>>>>>

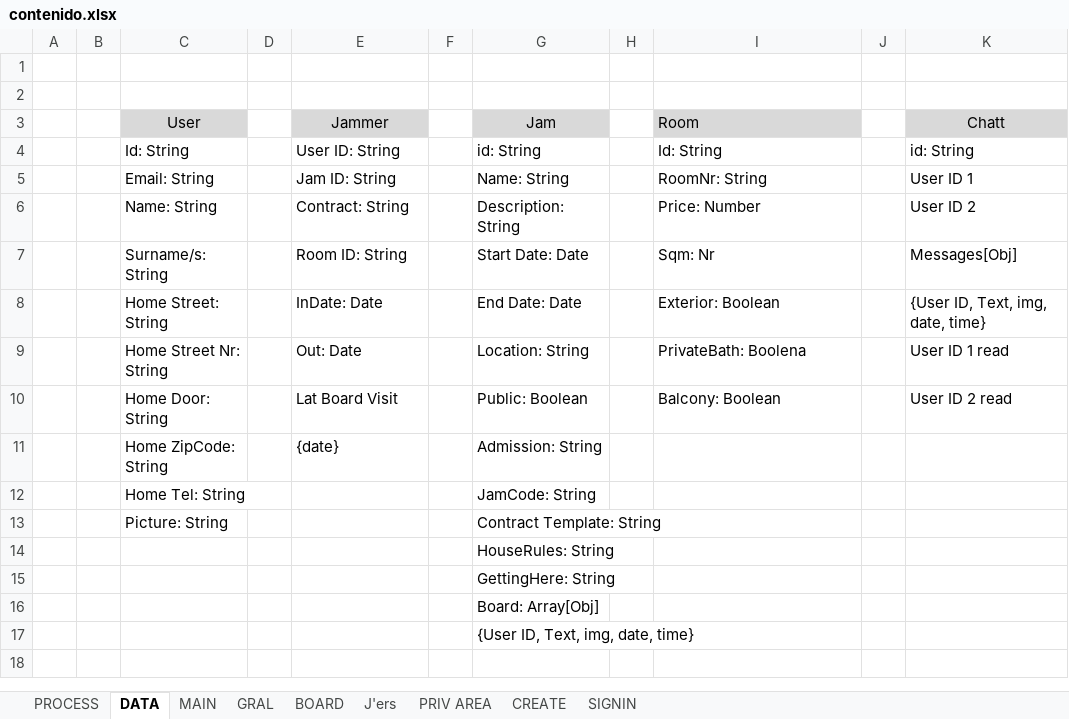
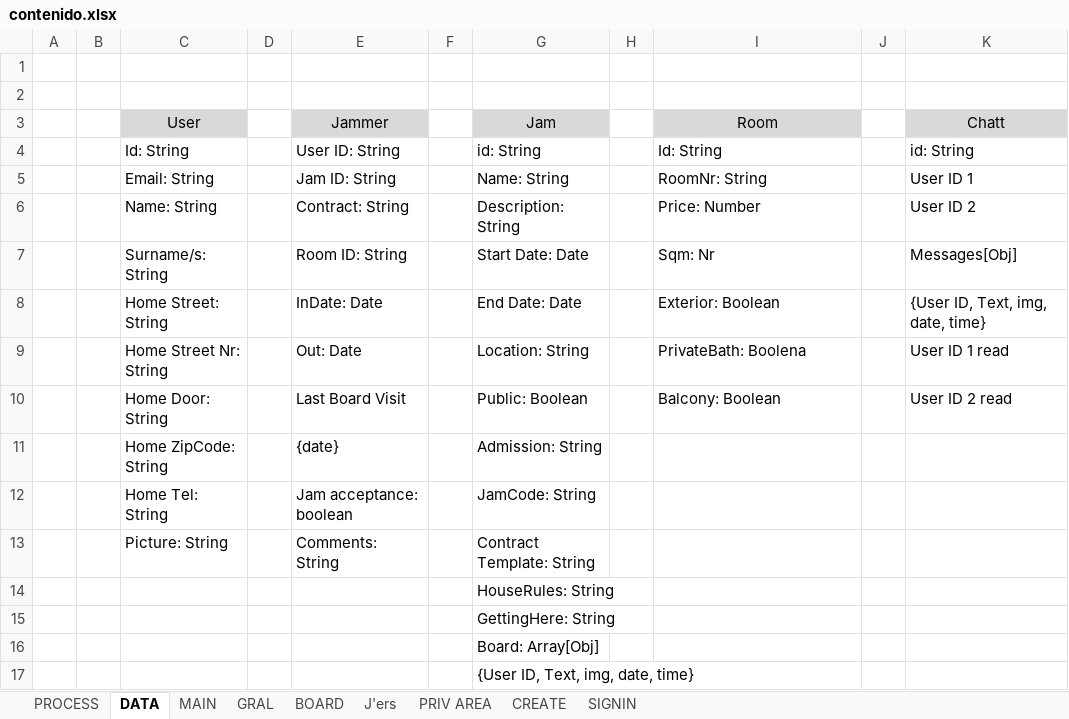
Before and after one commit to AriCima/jammint, an Excel workbook: public/resources/contenido.xlsx, sheet DATA, drawn as a sheet; values as stored, in another font and other column widths than the file's, no borders; the diff names each change by its address in the sheet, - before the commit and + after, or states it on an @@ line.

```diff
--- a/public/resources/contenido.xlsx (sheet DATA)
+++ b/public/resources/contenido.xlsx (sheet DATA)
-I3 alignment: left
+I3 alignment: center
-E10 (Jammer): Lat Board Visit
+E10 (Jammer): Last Board Visit
-E12 (Jammer): (empty)
+E12 (Jammer): Jam acceptance: boolean
-E13 (Jammer): (empty)
+E13 (Jammer): Comments: String
```
Also changed, not shown: 1 other file.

<<<<<

■ TASK DESCRIPTION:
Make a copy of each line in the records above that has the word "alignment".

■ ANSWER TO THE EXERCISE:
-I3 alignment: left
+I3 alignment: center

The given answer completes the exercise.